United States said Thursday it would reduce troops in Iraq in the coming months as friction between the two countries eased under a new US-friendly premier in Baghdad.
The United States also promised support to prop up the struggling Iraqi economy as the two nations held their first strategic dialogue in more than a decade.
Tensions skyrocketed following a US strike on Baghdad in January that killed Iranian general Qasem Soleimani and Iraqi commander Abu Mahdi al-Muhandis, with lawmakers in Baghdad demanding the expulsion of the roughly 5,200 US troops in the country.
President Donald Trump responded by threatening crippling sanctions and, according to US military sources, Washington began planning a vast bombing spree against groups blamed for the rockets.

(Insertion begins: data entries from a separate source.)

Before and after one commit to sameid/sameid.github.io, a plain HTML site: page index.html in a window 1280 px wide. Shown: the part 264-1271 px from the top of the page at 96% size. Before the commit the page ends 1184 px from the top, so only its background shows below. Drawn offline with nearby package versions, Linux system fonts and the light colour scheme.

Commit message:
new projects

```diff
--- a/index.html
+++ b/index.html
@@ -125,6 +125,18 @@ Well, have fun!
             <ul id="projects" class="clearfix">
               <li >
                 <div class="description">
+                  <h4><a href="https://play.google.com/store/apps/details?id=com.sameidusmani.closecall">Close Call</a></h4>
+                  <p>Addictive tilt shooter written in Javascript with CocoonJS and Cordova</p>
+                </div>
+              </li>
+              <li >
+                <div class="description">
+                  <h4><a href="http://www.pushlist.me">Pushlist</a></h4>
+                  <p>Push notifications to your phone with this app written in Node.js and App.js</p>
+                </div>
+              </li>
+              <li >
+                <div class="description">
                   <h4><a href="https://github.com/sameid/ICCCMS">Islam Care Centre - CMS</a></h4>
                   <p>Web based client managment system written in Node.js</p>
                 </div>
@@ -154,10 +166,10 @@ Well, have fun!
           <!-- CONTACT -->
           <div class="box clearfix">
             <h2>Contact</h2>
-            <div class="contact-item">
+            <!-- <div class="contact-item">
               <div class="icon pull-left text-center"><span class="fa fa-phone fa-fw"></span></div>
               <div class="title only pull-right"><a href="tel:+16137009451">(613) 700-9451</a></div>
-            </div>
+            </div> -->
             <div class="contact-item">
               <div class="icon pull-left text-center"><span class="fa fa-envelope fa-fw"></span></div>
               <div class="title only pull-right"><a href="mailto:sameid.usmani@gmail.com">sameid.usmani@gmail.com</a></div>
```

In a joint statement, the United States said that the reason for its military’s return to Iraq in 2014 — defeating extremists from the Islamic State group — had made major headway.
“The United States reiterated that it does not seek nor request permanent bases or a permanent military presence in Iraq.”
“The two countries recognized that in light of significant progress towards eliminating the ISIS threat, over the coming months the US would continue reducing forces from Iraq,” a joint statement said.
The coalition has already consolidated to just three bases in recent months, down from a dozen.
The joint statement, hashed out ahead of time, did not give figures and Thursday’s dialogue was brief, with David Schenker, the top US diplomat for the Middle East, telling reporters the delegations did not discuss a timeline for reducing troops.
Due to coronavirus travel restrictions, top-level talks expected to take place in Baghdad were demoted to a brief online kick-off session.
New PM changes tone
Tensions have calmed substantially since Mustafa Kadhemi — an ex-spy chief with close ties to the US and its allies in the region — took the reins as Iraq’s premier in May.
Two Iraqi officials said Kadhemi has been invited to the White House this year, a diplomatic olive branch his predecessor Adel Abdel Mahdi had never received.
“There was a lack of confidence in the relationship with the previous government,” one of the officials said.
Iraq in the joint statement promised to protect US bases that have seen a barrage of rocket fire blamed on paramilitary groups tied to Iran, a top adversary for the Trump administration.
The United States said it would look to encourage investment and promote economic reform in Iraq, which was rocked last year by major protests against unemployment and corruption.
“We will support the new government through the international financial institutions to help it meet the challenge of COVID-19 and declining oil revenues,” Schenker said.
Iraq’s economy relies almost exclusively on oil exports, with faltering prices and low demand drastically shrinking the government’s ability to pay wages, pensions and welfare to eight million Iraqis.
After Kadhemi took charge, the United States extended a waiver from American sanctions to let Iraq keep importing needed gas from Iran, although the exemption runs out in September.
“The entire US-Iraq bilateral relationship will not be fixed in a single day,” said Robert Ford, an analyst at the Middle East Institute and a US diplomat in Baghdad during the last round of strategic talks in 2008, which ironed out the US drawdown from the occupation that began after the 2003 invasion to topple Saddam Hussein.
“But for once, we seem to have the right people in the right place at the right time,” he said.
Eyes on troop future
A dramatic or sudden drop could hamper the coalition’s efforts to back an Iraqi fightback against IS sleeper cells, which have escalated attacks in recent weeks.
“Whatever comes out of the dialogue is going to set the future of our strategic relationship,” a top American official from the coalition told AFP.
“Am I still going to fly surveillance drones or not? Do you still want our intelligence?” he added.
Other coalition countries are watching closely.
“The ability of non-US members of the coalition to be in Iraq depends on whether the US can stay. We’re tied down by this dialogue, too,” a Western diplomat told our reporters.
The spokesman for the pro-Iran Fatah bloc, Ahmad al-Assadi, has insisted on a six-month deadline for foreign troops’ departure.
On Monday and Wednesday, two rockets hit near Baghdad airport and the American embassy, after weeks of calm.
But the rhetoric was more tempered than usual, with even the hardline Kataeb Hezbollah saying it would take a formal stance on the talks only after the first session.
“These groups are retrenching, which gives Kadhemi some space with the Americans,” Ford said.